Epidermis with stomata of Arabidopsis leaves two or six days after exposure of the seedlings to an agar plaque without (control) or withP. indica(+P. indica). Guard cells were visualized under the fluorescent microscope (450-520 nm) after stained with calcoflour white (the upper level). The lower panel shows the % closed stomata. Based on 3 independent biological experiments with 10 leaves from individual seedlings each. Bars represent SEs. Asterisks indicate significant differences, as determined by Student’s t-test (**P < 0.01).
© Copyright Policy - open-access
Related In: Results  -  Collection

License 1 - License 2
Show All Figures
getmorefigures.php?uid=PMC4384353&req=5

Fig1: Epidermis with stomata of Arabidopsis leaves two or six days after exposure of the seedlings to an agar plaque without (control) or withP. indica(+P. indica). Guard cells were visualized under the fluorescent microscope (450-520 nm) after stained with calcoflour white (the upper level). The lower panel shows the % closed stomata. Based on 3 independent biological experiments with 10 leaves from individual seedlings each. Bars represent SEs. Asterisks indicate significant differences, as determined by Student’s t-test (**P < 0.01).
Mentions: Although a physical contact between the two partners has not yet been established after two days, the leaves of the seedlings respond to the presence of the fungus by closing the stomata (Figure 1). Prior to expose to P. indica, 14.6 ± 1.1% of the stomata in the leaves were closed. Almost identical results were obtained for seedlings exposed to an agar plaque without the fungus for either two or six days (two days: 13.9 ± 3.3%; six days: 12.9 ± 3.7%). In contrast, two days after exposure of the seedlings to the P. indica-containing plaque, 76.7 ± 2.9% of the stomata were closed. Longer co-cultivation resulted in re-opening of the stomata, and after six days, only 17.5 ± 1.2% of the stomata remained closed (Figure 1). This demonstrates that regulation of stomata opening in the leaves in response to the root-colonizing fungus P. indica is a sensitive marker for the interaction of the two partners. To clarify whether the fungal signal(s) is an exudated compound in the medium or a gas, we co-cultivated Arabidopsis seedlings with P. indica on split Petri dishes. Exudated compounds from the fungus in the medium cannot reach the roots, while communication via gases or volatiles is possible. The number of closed stomata in Arabidopsis seedling was not significantly different two days after co-cultivation of the symbionts on the split Petri dishes compared to the mock-treated control (control: 18.00 ± 1.65%; split Petri dishes: 18.87 ± 2.17%) which excludes gases and volatiles as chemical mediators.Figure 1
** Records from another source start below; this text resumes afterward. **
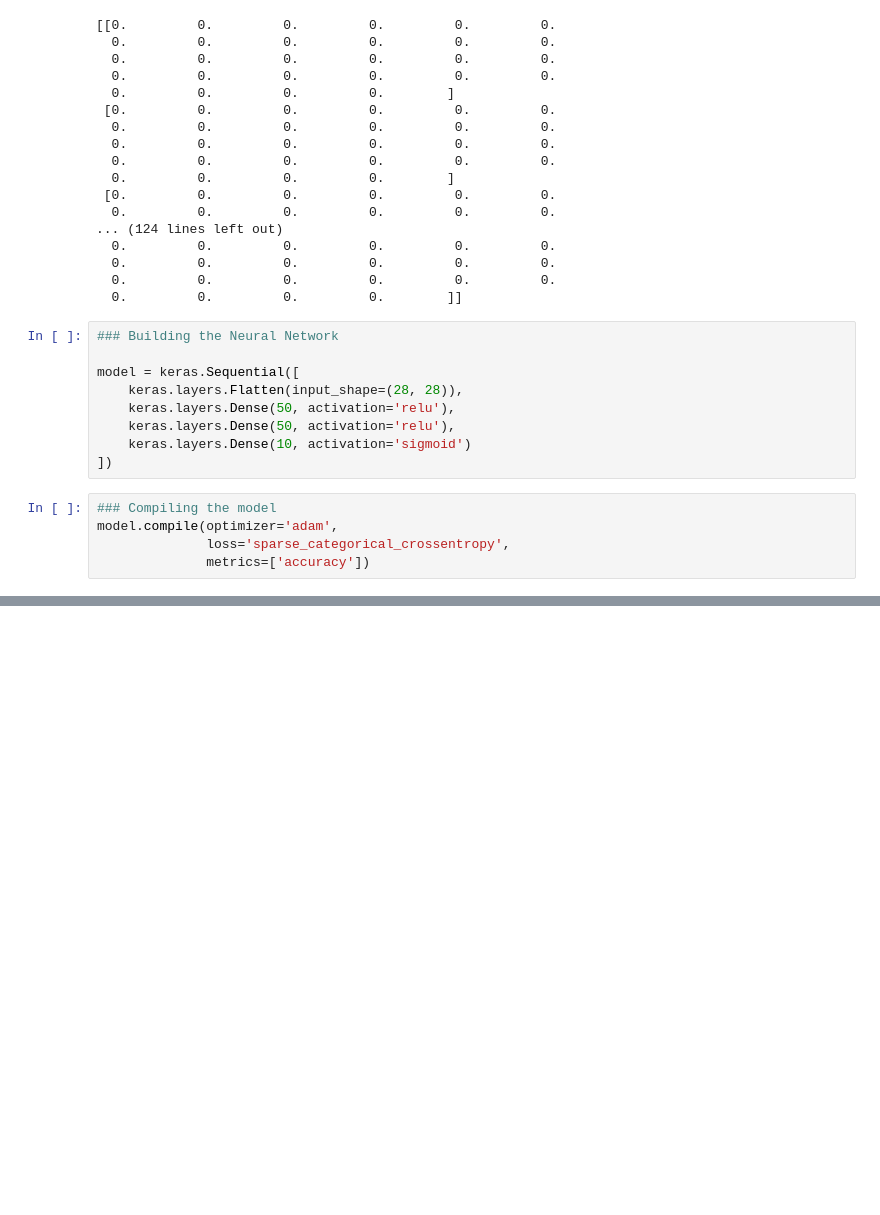
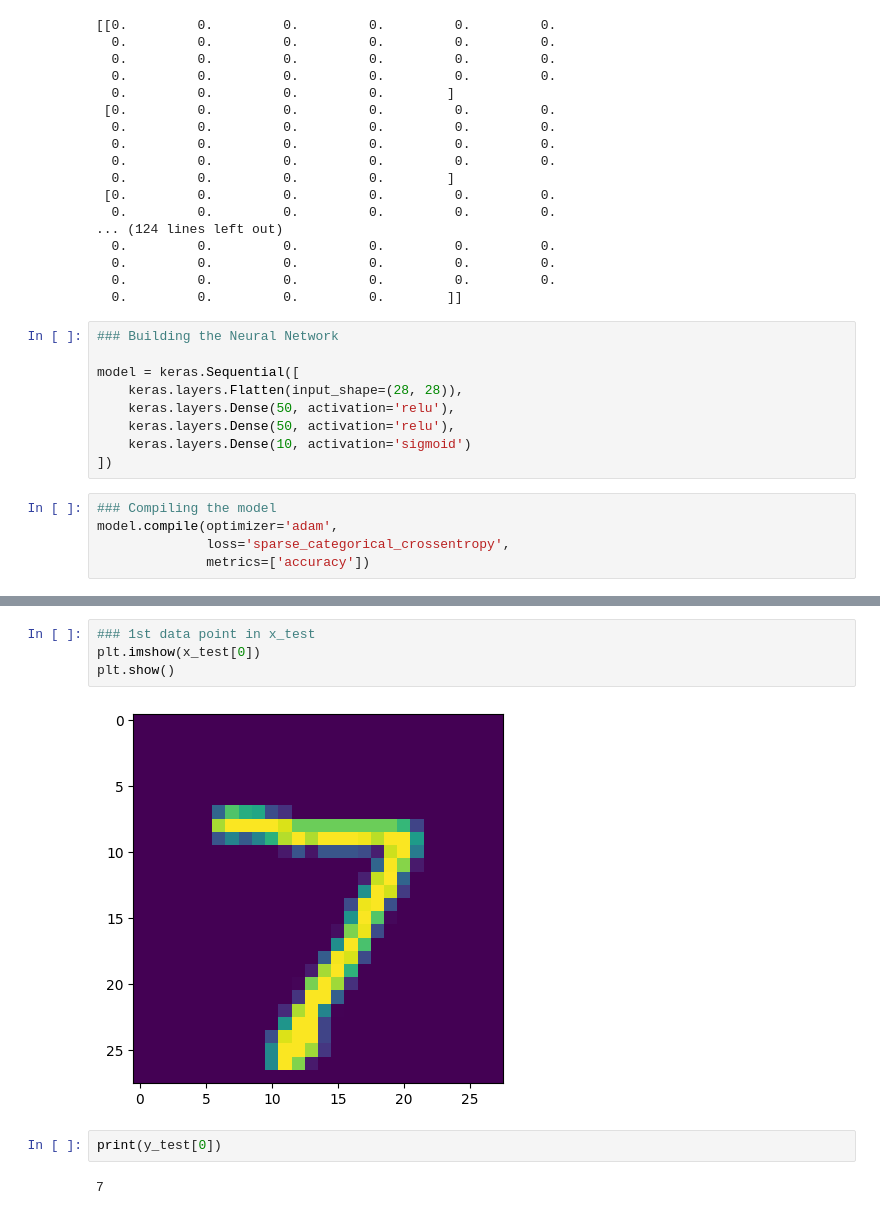
Before and after one commit to adityakashyap5047/DL, a Jupyter notebook: MNIST Hand Written Classification.ipynb/MNIST.ipynb, the cells around one changed output, grey strips where cells are left out. Cells and saved outputs as stored; diff of their text form; blank space fills up the shorter version.

```diff
--- a/MNIST Hand Written Classification.ipynb/MNIST.ipynb
+++ b/MNIST Hand Written Classification.ipynb/MNIST.ipynb
@@ -108,0 +141,10 @@ model.compile(optimizer='adam',
+# %%
+### 1st data point in x_test
+plt.imshow(x_test[0])
+plt.show()
+# %% [output]
+[figure, added]
+# %%
+print(y_test[0])
+# %% [output]
+7
```
Also changed, not shown: parts of 5 cells of this notebook.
Bottom Line: Once a physical contact is established, the stomata re-open, ROS and phytohormone levels decline, and the number and expression level of defense/stress-related genes decreases.We propose that exudated compounds from P. indica induce stress and defense responses in the host.Root colonization results in the down-regulation of defense responses and the activation of genes involved in promoting plant growth, metabolism and performance.

View Article: PubMed Central - PubMed

ABSTRACT

Background: Piriformospora indica, an endophytic fungus of Sebacinales, colonizes the roots of many plant species including Arabidopsis thaliana. The symbiotic interaction promotes plant performance, growth and resistance/tolerance against abiotic and biotic stress.

Results: We demonstrate that exudated compounds from the fungus activate stress and defense responses in the Arabidopsis roots and shoots before the two partners are in physical contact. They induce stomata closure, stimulate reactive oxygen species (ROS) production, stress-related phytohormone accumulation and activate defense and stress genes in the roots and/or shoots. Once a physical contact is established, the stomata re-open, ROS and phytohormone levels decline, and the number and expression level of defense/stress-related genes decreases.

Conclusions: We propose that exudated compounds from P. indica induce stress and defense responses in the host. Root colonization results in the down-regulation of defense responses and the activation of genes involved in promoting plant growth, metabolism and performance.

Show MeSH
Related in: MedlinePlus